Start of Supplied material

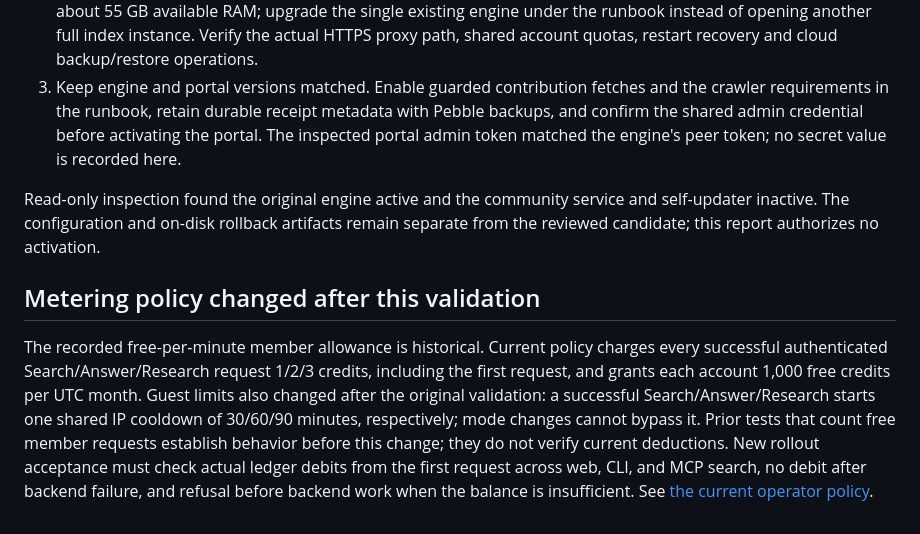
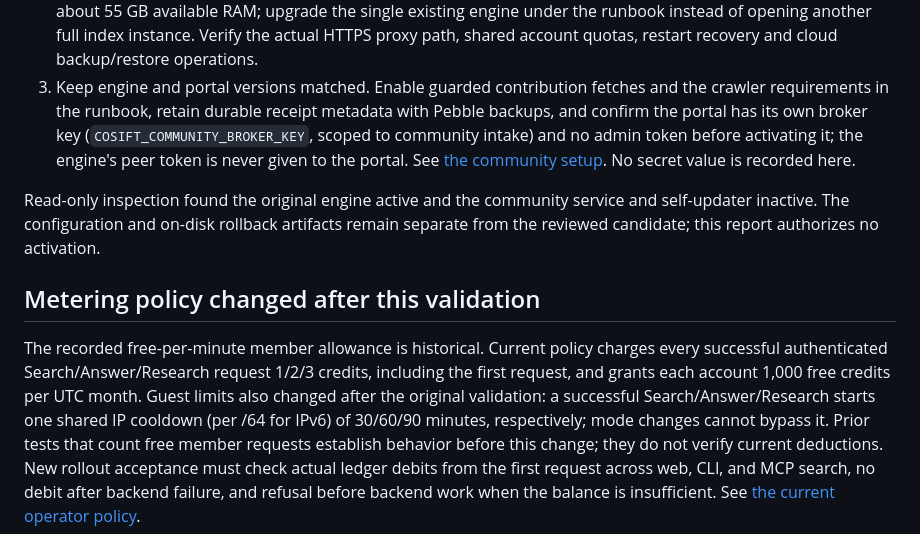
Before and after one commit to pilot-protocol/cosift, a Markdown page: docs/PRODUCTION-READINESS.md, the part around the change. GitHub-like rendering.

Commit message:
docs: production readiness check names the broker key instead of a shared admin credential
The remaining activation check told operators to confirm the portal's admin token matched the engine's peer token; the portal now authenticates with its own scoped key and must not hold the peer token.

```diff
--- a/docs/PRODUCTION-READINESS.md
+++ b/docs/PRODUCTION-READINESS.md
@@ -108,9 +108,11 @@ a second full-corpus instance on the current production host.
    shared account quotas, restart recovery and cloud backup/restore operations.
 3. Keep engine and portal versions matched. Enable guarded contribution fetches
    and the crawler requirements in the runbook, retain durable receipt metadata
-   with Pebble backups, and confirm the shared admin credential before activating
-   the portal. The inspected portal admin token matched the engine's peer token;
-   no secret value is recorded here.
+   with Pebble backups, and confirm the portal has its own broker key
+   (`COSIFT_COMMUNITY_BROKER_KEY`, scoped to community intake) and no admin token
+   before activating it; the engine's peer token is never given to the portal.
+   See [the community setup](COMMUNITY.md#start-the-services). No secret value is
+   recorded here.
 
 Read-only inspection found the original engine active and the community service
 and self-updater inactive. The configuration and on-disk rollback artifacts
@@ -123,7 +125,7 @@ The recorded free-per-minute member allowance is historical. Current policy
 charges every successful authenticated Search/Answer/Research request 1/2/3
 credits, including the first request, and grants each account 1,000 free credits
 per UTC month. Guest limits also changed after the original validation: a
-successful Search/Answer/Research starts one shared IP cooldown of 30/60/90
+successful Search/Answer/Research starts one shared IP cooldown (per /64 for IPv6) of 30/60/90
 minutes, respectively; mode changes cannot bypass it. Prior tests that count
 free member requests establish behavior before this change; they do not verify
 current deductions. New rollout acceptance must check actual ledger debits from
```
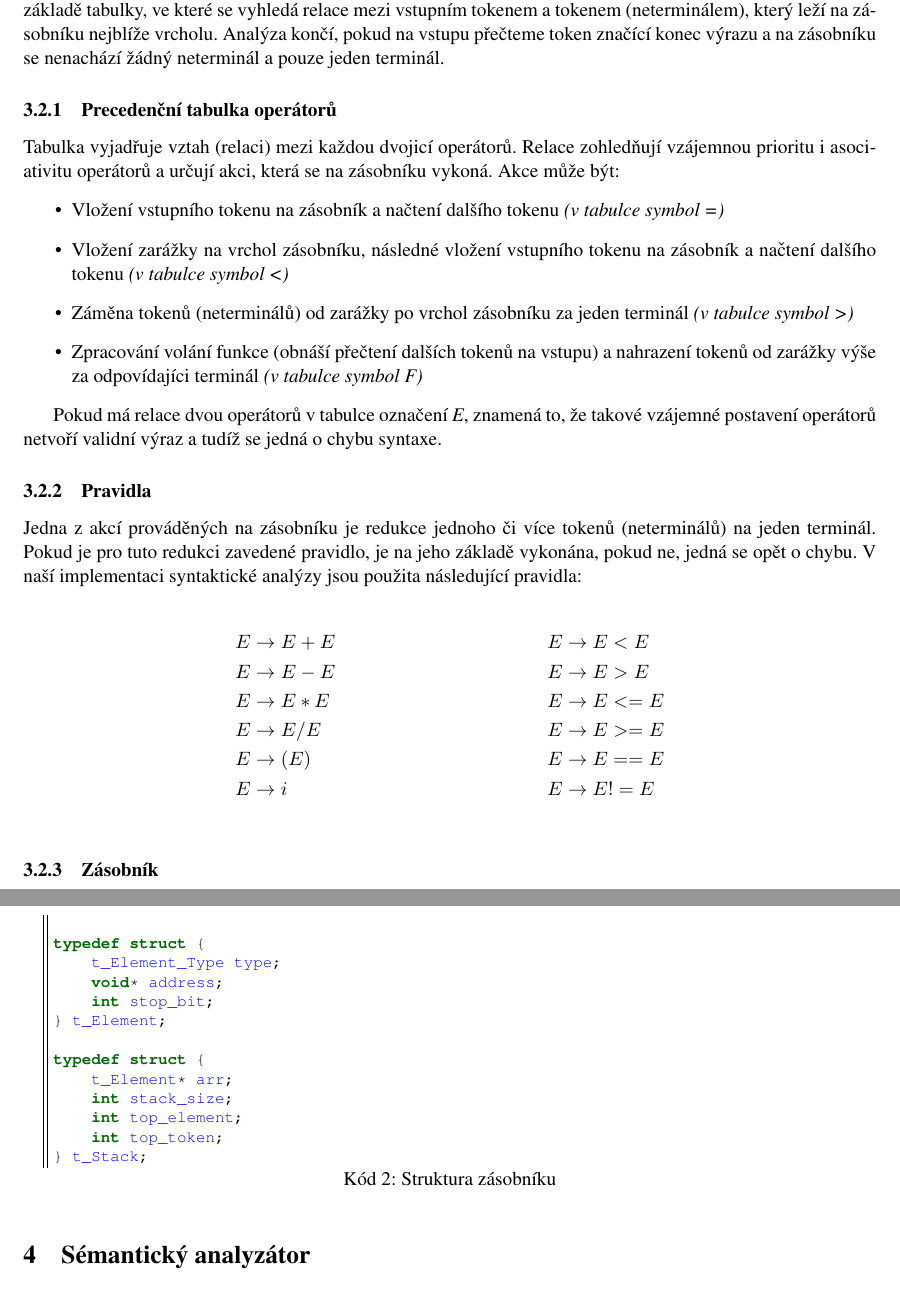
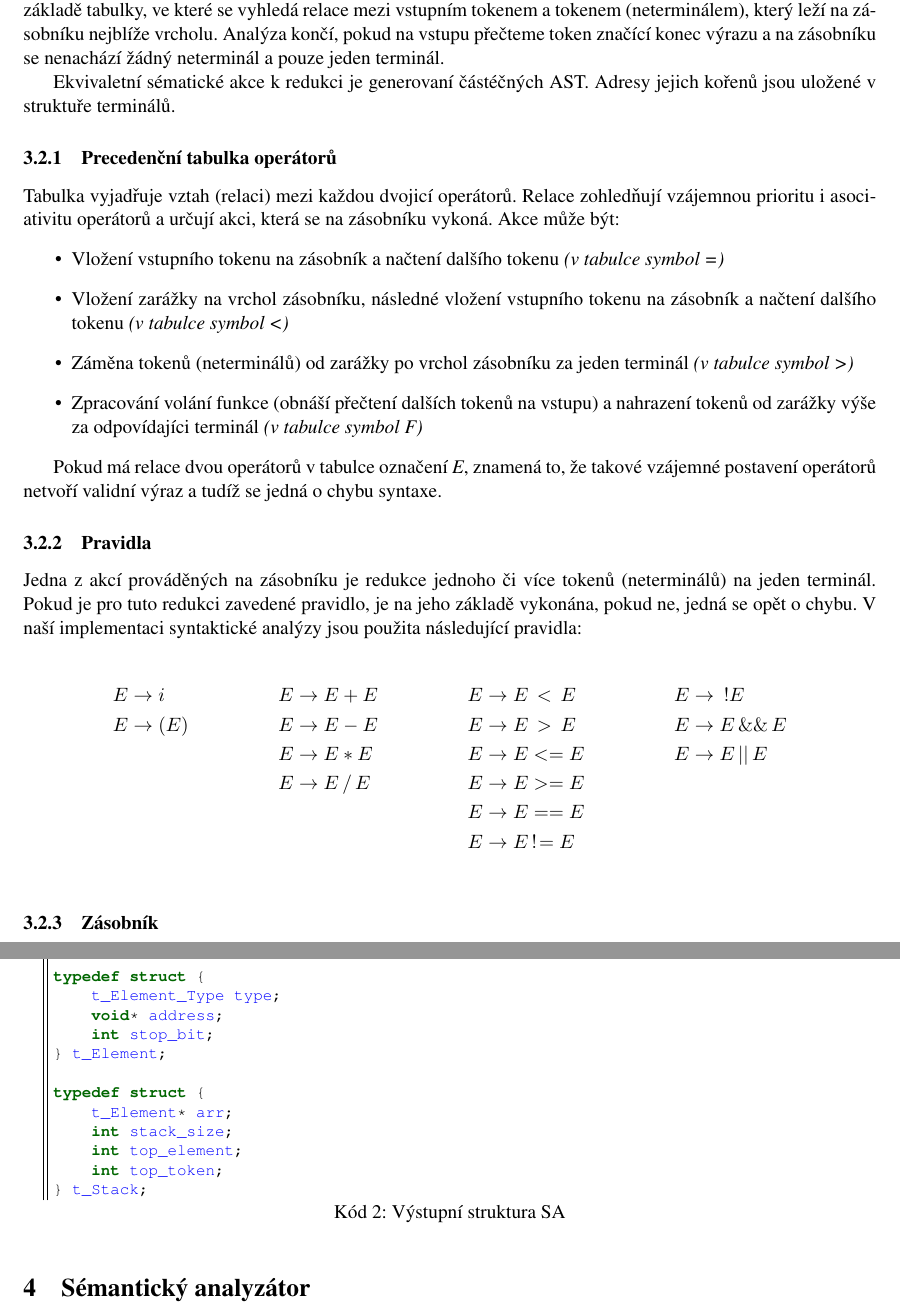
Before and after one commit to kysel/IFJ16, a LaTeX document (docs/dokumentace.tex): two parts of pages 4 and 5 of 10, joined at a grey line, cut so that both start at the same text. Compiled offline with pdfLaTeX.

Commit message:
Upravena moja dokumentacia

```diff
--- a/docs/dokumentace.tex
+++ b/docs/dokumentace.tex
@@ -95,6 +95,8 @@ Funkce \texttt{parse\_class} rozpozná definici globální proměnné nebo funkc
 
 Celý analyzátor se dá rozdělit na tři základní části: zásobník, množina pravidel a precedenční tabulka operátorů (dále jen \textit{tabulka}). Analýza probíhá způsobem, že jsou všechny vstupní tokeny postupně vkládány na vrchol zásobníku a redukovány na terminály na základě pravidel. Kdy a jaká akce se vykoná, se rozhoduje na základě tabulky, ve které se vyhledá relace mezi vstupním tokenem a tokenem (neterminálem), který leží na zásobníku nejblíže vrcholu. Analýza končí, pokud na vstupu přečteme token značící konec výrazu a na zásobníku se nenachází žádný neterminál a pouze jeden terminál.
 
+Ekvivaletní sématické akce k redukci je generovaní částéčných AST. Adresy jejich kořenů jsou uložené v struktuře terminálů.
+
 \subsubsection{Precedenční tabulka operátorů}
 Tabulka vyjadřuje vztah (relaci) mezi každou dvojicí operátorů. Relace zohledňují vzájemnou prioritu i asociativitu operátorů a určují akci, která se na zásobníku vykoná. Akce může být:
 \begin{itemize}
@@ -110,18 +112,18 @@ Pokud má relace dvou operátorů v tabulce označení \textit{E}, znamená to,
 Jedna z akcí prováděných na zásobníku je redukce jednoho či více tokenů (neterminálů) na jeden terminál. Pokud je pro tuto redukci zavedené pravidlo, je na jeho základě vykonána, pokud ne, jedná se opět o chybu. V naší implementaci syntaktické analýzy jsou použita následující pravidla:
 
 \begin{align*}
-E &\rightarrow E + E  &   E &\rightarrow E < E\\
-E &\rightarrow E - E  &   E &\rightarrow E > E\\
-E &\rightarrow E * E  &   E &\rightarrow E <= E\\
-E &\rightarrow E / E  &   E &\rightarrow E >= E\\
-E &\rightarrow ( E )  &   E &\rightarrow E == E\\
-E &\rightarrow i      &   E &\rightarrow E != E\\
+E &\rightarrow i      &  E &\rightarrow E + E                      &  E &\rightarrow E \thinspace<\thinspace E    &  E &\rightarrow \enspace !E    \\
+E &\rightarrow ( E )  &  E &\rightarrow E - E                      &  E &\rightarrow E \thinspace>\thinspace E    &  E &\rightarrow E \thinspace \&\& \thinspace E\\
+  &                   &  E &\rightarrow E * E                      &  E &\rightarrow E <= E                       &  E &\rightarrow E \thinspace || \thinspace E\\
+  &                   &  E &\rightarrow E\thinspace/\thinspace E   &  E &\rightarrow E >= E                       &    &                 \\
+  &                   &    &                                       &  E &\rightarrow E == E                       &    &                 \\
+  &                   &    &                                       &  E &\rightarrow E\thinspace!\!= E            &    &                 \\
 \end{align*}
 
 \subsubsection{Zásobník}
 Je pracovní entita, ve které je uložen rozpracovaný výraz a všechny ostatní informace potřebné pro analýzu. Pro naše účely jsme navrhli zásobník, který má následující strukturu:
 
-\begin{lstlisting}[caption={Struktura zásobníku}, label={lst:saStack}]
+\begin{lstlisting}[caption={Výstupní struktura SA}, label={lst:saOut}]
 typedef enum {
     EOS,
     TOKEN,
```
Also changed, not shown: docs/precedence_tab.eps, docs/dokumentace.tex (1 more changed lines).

End of Supplied material

Set the listing down verbatim, excluding pictures.

▶ _Solution for this task_:
Before and after one commit to pilot-protocol/cosift, a Markdown page: docs/PRODUCTION-READINESS.md, the part around the change. GitHub-like rendering.

Commit message:
docs: production readiness check names the broker key instead of a shared admin credential
The remaining activation check told operators to confirm the portal's admin token matched the engine's peer token; the portal now authenticates with its own scoped key and must not hold the peer token.

```diff
--- a/docs/PRODUCTION-READINESS.md
+++ b/docs/PRODUCTION-READINESS.md
@@ -108,9 +108,11 @@ a second full-corpus instance on the current production host.
    shared account quotas, restart recovery and cloud backup/restore operations.
 3. Keep engine and portal versions matched. Enable guarded contribution fetches
    and the crawler requirements in the runbook, retain durable receipt metadata
-   with Pebble backups, and confirm the shared admin credential before activating
-   the portal. The inspected portal admin token matched the engine's peer token;
-   no secret value is recorded here.
+   with Pebble backups, and confirm the portal has its own broker key
+   (`COSIFT_COMMUNITY_BROKER_KEY`, scoped to community intake) and no admin token
+   before activating it; the engine's peer token is never given to the portal.
+   See [the community setup](COMMUNITY.md#start-the-services). No secret value is
+   recorded here.
 
 Read-only inspection found the original engine active and the community service
 and self-updater inactive. The configuration and on-disk rollback artifacts
@@ -123,7 +125,7 @@ The recorded free-per-minute member allowance is historical. Current policy
 charges every successful authenticated Search/Answer/Research request 1/2/3
 credits, including the first request, and grants each account 1,000 free credits
 per UTC month. Guest limits also changed after the original validation: a
-successful Search/Answer/Research starts one shared IP cooldown of 30/60/90
+successful Search/Answer/Research starts one shared IP cooldown (per /64 for IPv6) of 30/60/90
 minutes, respectively; mode changes cannot bypass it. Prior tests that count
 free member requests establish behavior before this change; they do not verify
 current deductions. New rollout acceptance must check actual ledger debits from
```
Before and after one commit to kysel/IFJ16, a LaTeX document (docs/dokumentace.tex): two parts of pages 4 and 5 of 10, joined at a grey line, cut so that both start at the same text. Compiled offline with pdfLaTeX.

Commit message:
Upravena moja dokumentacia

```diff
--- a/docs/dokumentace.tex
+++ b/docs/dokumentace.tex
@@ -95,6 +95,8 @@ Funkce \texttt{parse\_class} rozpozná definici globální proměnné nebo funkc
 
 Celý analyzátor se dá rozdělit na tři základní části: zásobník, množina pravidel a precedenční tabulka operátorů (dále jen \textit{tabulka}). Analýza probíhá způsobem, že jsou všechny vstupní tokeny postupně vkládány na vrchol zásobníku a redukovány na terminály na základě pravidel. Kdy a jaká akce se vykoná, se rozhoduje na základě tabulky, ve které se vyhledá relace mezi vstupním tokenem a tokenem (neterminálem), který leží na zásobníku nejblíže vrcholu. Analýza končí, pokud na vstupu přečteme token značící konec výrazu a na zásobníku se nenachází žádný neterminál a pouze jeden terminál.
 
+Ekvivaletní sématické akce k redukci je generovaní částéčných AST. Adresy jejich kořenů jsou uložené v struktuře terminálů.
+
 \subsubsection{Precedenční tabulka operátorů}
 Tabulka vyjadřuje vztah (relaci) mezi každou dvojicí operátorů. Relace zohledňují vzájemnou prioritu i asociativitu operátorů a určují akci, která se na zásobníku vykoná. Akce může být:
 \begin{itemize}
@@ -110,18 +112,18 @@ Pokud má relace dvou operátorů v tabulce označení \textit{E}, znamená to,
 Jedna z akcí prováděných na zásobníku je redukce jednoho či více tokenů (neterminálů) na jeden terminál. Pokud je pro tuto redukci zavedené pravidlo, je na jeho základě vykonána, pokud ne, jedná se opět o chybu. V naší implementaci syntaktické analýzy jsou použita následující pravidla:
 
 \begin{align*}
-E &\rightarrow E + E  &   E &\rightarrow E < E\\
-E &\rightarrow E - E  &   E &\rightarrow E > E\\
-E &\rightarrow E * E  &   E &\rightarrow E <= E\\
-E &\rightarrow E / E  &   E &\rightarrow E >= E\\
-E &\rightarrow ( E )  &   E &\rightarrow E == E\\
-E &\rightarrow i      &   E &\rightarrow E != E\\
+E &\rightarrow i      &  E &\rightarrow E + E                      &  E &\rightarrow E \thinspace<\thinspace E    &  E &\rightarrow \enspace !E    \\
+E &\rightarrow ( E )  &  E &\rightarrow E - E                      &  E &\rightarrow E \thinspace>\thinspace E    &  E &\rightarrow E \thinspace \&\& \thinspace E\\
+  &                   &  E &\rightarrow E * E                      &  E &\rightarrow E <= E                       &  E &\rightarrow E \thinspace || \thinspace E\\
+  &                   &  E &\rightarrow E\thinspace/\thinspace E   &  E &\rightarrow E >= E                       &    &                 \\
+  &                   &    &                                       &  E &\rightarrow E == E                       &    &                 \\
+  &                   &    &                                       &  E &\rightarrow E\thinspace!\!= E            &    &                 \\
 \end{align*}
 
 \subsubsection{Zásobník}
 Je pracovní entita, ve které je uložen rozpracovaný výraz a všechny ostatní informace potřebné pro analýzu. Pro naše účely jsme navrhli zásobník, který má následující strukturu:
 
-\begin{lstlisting}[caption={Struktura zásobníku}, label={lst:saStack}]
+\begin{lstlisting}[caption={Výstupní struktura SA}, label={lst:saOut}]
 typedef enum {
     EOS,
     TOKEN,
```
Also changed, not shown: docs/precedence_tab.eps, docs/dokumentace.tex (1 more changed lines).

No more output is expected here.